Sunday, October 31, 2004

TALKING WITH THE ANIMALS

Animals and human beings have much to gossip about

A FEW years ago I had a conversation that utterly changed my attitude towards animals. The topic of this conversation was not, in itself, particularly fascinating, being concerned mostly with mosquitoes and marshmallows. The discussion did not flow easily, partly because my interlocutor kept scratching her bottom and trying to stick a twig in my ear. What made this conversation extraordinary, however, and unlike any other I have had, was that it took place with a chimpanzee.

Panbanisha, a 14-year-old female bonobo or pygmy chimp, had been taught to “speak” by scientists at the Georgia Primate Centre using a pictorial keypad and voice synthesiser. At the time of our meeting, she had assembled a working vocabulary of 250 words, but an understanding of perhaps 3,000 more. From these, scientitists concluded that Panbanisha understood such concepts as loss and regret, the past and the future, truth and falsehood. She was able to construct quite complex sentences, and knew the difference between “put the water in the orange juice”, and “put the orange juice in the water”; she was, in short, a great deal more coherent that John Prescott.

I left my encounter with Panbanisha convinced that animals do think....

Descartes held that speech and reason set man apart from all other animals, and thus non-human animals were beyond ethical consideration. The slow erosion of this approach is one of the most important societal changes of the past 40 years. While there are still arguments over what a fox feels as it is chased by hounds, almost nobody would now argue that animals are beneath moral consideration. True, we remain deeply confused in our attitudes: the number of animals used for research is sharply down, but the hideously cruel foie gras industry has doubled in size over the past 14 years; few still wear fur, but we choose to ignore the often unspeakable conditions on factory farms. Yet the general trend is undoubtedly towards humane treatment of animals, and greater humility in human beings: less, and less cruel experimentation; food raised without suffering. By 2012, every one of Europe’s 200 million hens will be legally entitled to a perch. A small step up for chickens, but a revolution compared with the way previous generations have approached barnyard animals.

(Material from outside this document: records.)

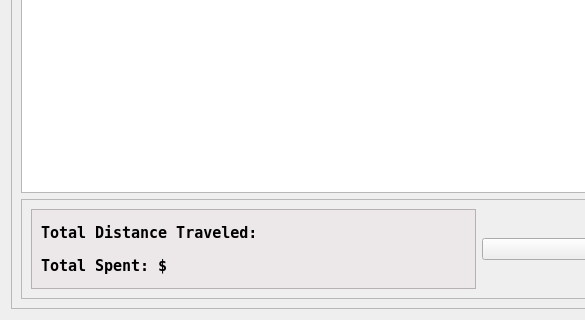
Old version of the form finalpage.ui in the repository The-afroman/CS1D-vacation-project; both pictures show x 0 to 585 and y 337 to 657 of the 957 by 657 pixel window.
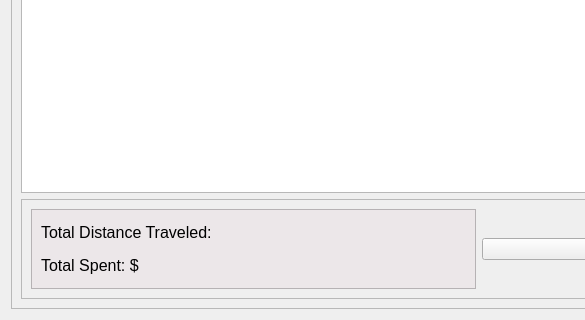
New version of the form.

The edit to the form file:
```diff
--- a/finalpage.ui
+++ b/finalpage.ui
@@ -63,10 +63,10 @@
              <widget class="QLabel" name="distanceLabel">
               <property name="font">
                <font>
-                <family>Fixedsys</family>
-                <pointsize>11</pointsize>
-                <weight>75</weight>
-                <bold>true</bold>
+                <family>Arial</family>
+                <pointsize>12</pointsize>
+                <weight>50</weight>
+                <bold>false</bold>
                </font>
               </property>
               <property name="text">
@@ -78,10 +78,10 @@
              <widget class="QLabel" name="totalLabel">
               <property name="font">
                <font>
-                <family>Fixedsys</family>
-                <pointsize>11</pointsize>
-                <weight>75</weight>
-                <bold>true</bold>
+                <family>Arial</family>
+                <pointsize>12</pointsize>
+                <weight>50</weight>
+                <bold>false</bold>
                </font>
               </property>
               <property name="text">
```
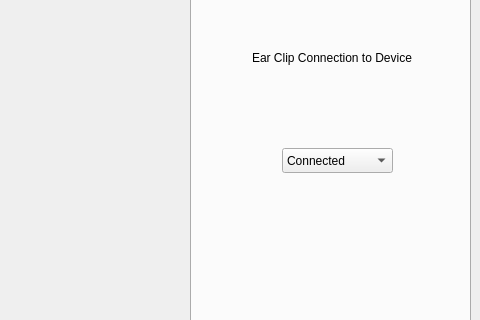
Old version of the form src/mainwindow.ui in the repository alejita11011/CES-Simulator; both pictures show x 660 to 1140 and y 448 to 768 of the 1140 by 912 pixel window.
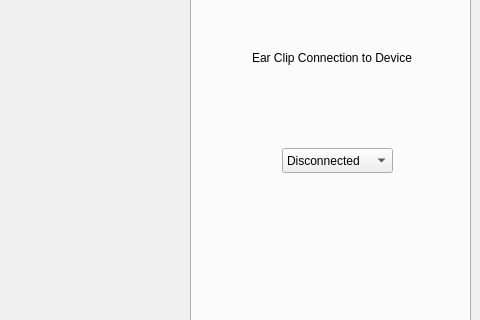
New version of the form. Icons and pictures are not drawn.

Commit message: Implement earclipconnectiontest(), add necessary variables

```diff
--- a/src/mainwindow.ui
+++ b/src/mainwindow.ui
@@ -525,7 +525,7 @@
          </property>
          <item>
           <property name="text">
-           <string>Connected </string>
+           <string>Disconnected</string>
           </property>
          </item>
          <item>
```
Left out of the diff: 8 changed lines with no effect on the pictures. The commit also changes 2 other files.
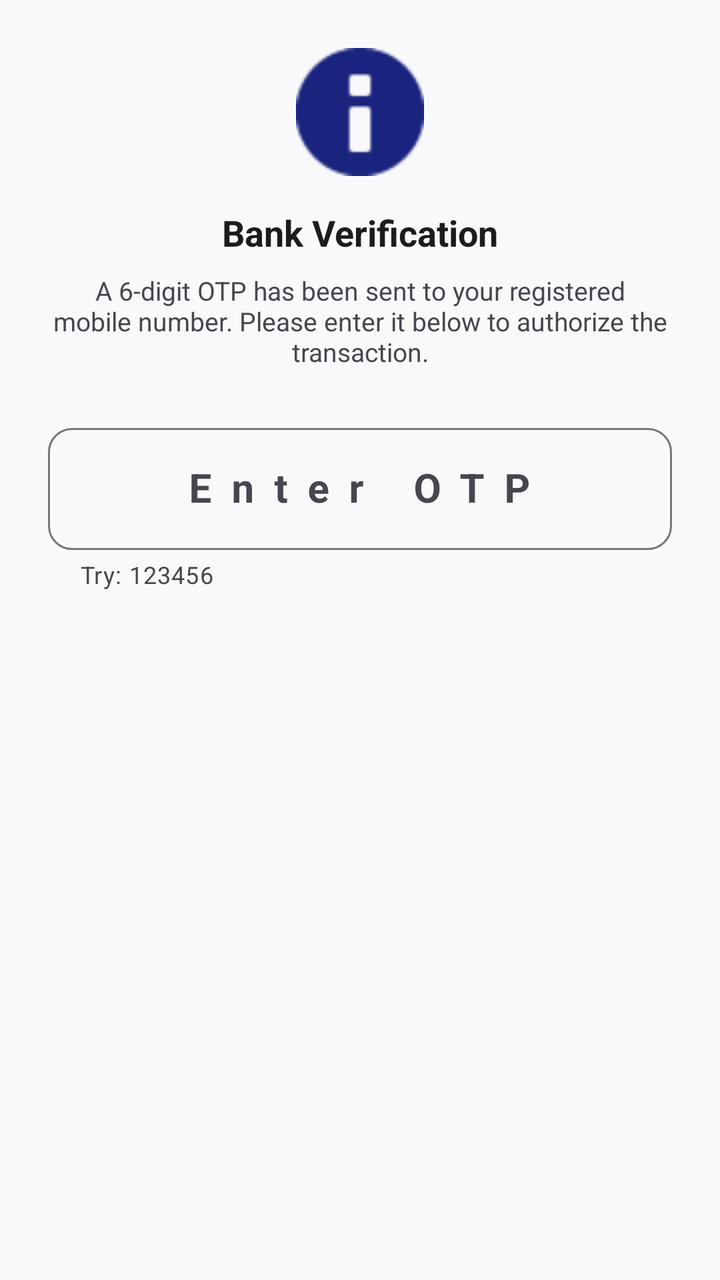
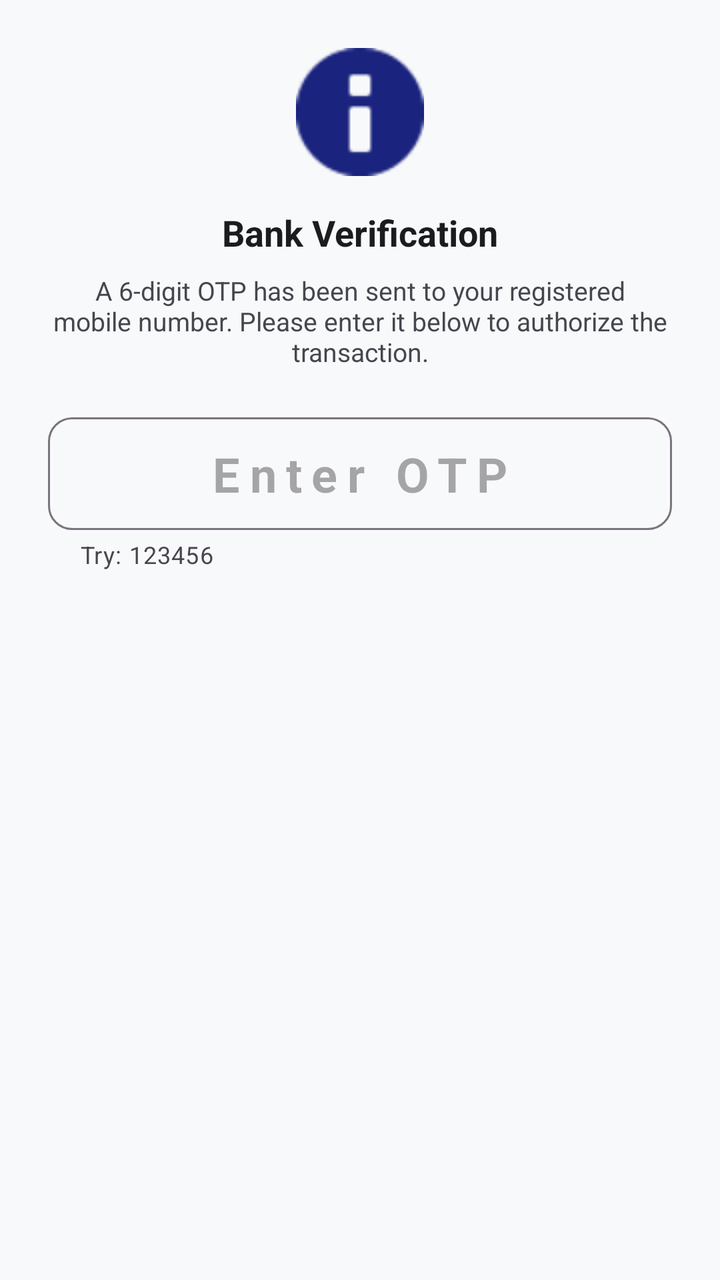

The first picture is an Android layout as it rendered before a commit; the second is the same layout after the commit. The layout source and the unified diff follow.
<!-- AndroidManifest.xml: application theme Theme.PosExpress -->
<!-- res/layout/dialog_otp_verification.xml -->
<?xml version="1.0" encoding="utf-8"?>
<LinearLayout xmlns:android="http://schemas.android.com/apk/res/android"
    xmlns:app="http://schemas.android.com/apk/res-auto"
    android:layout_width="match_parent"
    android:layout_height="wrap_content"
    android:orientation="vertical"
    android:padding="24dp"
    android:gravity="center_horizontal">

    <ImageView
        android:layout_width="64dp"
        android:layout_height="64dp"
        android:src="@android:drawable/ic_dialog_info"
        app:tint="@color/primaryNavy"
        android:layout_marginBottom="16dp" />

    <TextView
        android:layout_width="wrap_content"
        android:layout_height="wrap_content"
        android:text="Bank Verification"
        android:textColor="@color/textPrimary"
        android:textSize="18sp"
        android:textStyle="bold" />

    <TextView
        android:layout_width="wrap_content"
        android:layout_height="wrap_content"
        android:text="A 6-digit OTP has been sent to your registered mobile number. Please enter it below to authorize the transaction."
        android:textColor="@color/textSecondary"
        android:textSize="13sp"
        android:textAlignment="center"
        android:layout_marginTop="8dp"
        android:layout_marginBottom="24dp" />

    <com.google.android.material.textfield.TextInputLayout
        style="@style/Widget.Material3.TextInputLayout.OutlinedBox"
        android:layout_width="match_parent"
        android:layout_height="wrap_content"
        android:hint="Enter OTP"
        app:helperText="Try: 123456"
        app:shapeAppearanceOverlay="@style/ShapeAppearance.PaySwift.Rounded">

        <com.google.android.material.textfield.TextInputEditText
            android:id="@+id/etOtp"
            android:layout_width="match_parent"
            android:layout_height="wrap_content"
            android:inputType="number"
            android:maxLength="6"
            android:letterSpacing="0.5"
            android:gravity="center"
            android:textSize="20sp"
            android:textStyle="bold" />

    </com.google.android.material.textfield.TextInputLayout>

</LinearLayout>
<!-- resources referenced by this layout -->
<resources>
  <color name="primaryNavy">#1A237E</color>
  <color name="textPrimary">#1A1C1E</color>
  <color name="textSecondary">#44474E</color>
  <style name="ShapeAppearance.PaySwift.Rounded" parent="">
          <item name="cornerSize">12dp</item>
      </style>
  <style name="Theme.PosExpress" parent="Base.Theme.PosExpress" />
  <style name="Base.Theme.PosExpress" parent="Theme.Material3.DayNight.NoActionBar">
          <item name="colorPrimary">@color/primaryNavy</item>
          <item name="colorOnPrimary">@color/white</item>
          <item name="android:windowBackground">@color/backgroundOffWhite</item>
          <item name="android:statusBarColor">@color/primaryNavy</item>
          <item name="colorSecondaryContainer">@color/surfaceVariant</item>
          <item name="colorOnSecondaryContainer">@color/primaryNavy</item>
      </style>
  <color name="white">#FFFFFF</color>
  <color name="backgroundOffWhite">#F8F9FA</color>
  <color name="surfaceVariant">#E1E2EC</color>
</resources>

<!-- the commit's change to res/layout/dialog_otp_verification.xml (unified diff, before → after) -->
@@ -36,7 +36,7 @@
         style="@style/Widget.Material3.TextInputLayout.OutlinedBox"
         android:layout_width="match_parent"
         android:layout_height="wrap_content"
-        android:hint="Enter OTP"
+        app:hintEnabled="false"
         app:helperText="Try: 123456"
         app:shapeAppearanceOverlay="@style/ShapeAppearance.PaySwift.Rounded">
 
@@ -46,9 +46,13 @@
             android:layout_height="wrap_content"
             android:inputType="number"
             android:maxLength="6"
-            android:letterSpacing="0.5"
+            android:hint="Enter OTP"
+            android:paddingTop="12dp"
+            android:paddingBottom="12dp"
             android:gravity="center"
-            android:textSize="20sp"
+            android:textSize="24sp"
+            android:letterSpacing="0.2"
+            android:textColor="@color/textPrimary"
             android:textStyle="bold" />
 
     </com.google.android.material.textfield.TextInputLayout>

The change springs not from mere sentimentality or anthropomorphism, but a realisation, powered by scientific discovery, that the distance between animal and human being, between us and them, is far smaller than tradition and religion have asserted....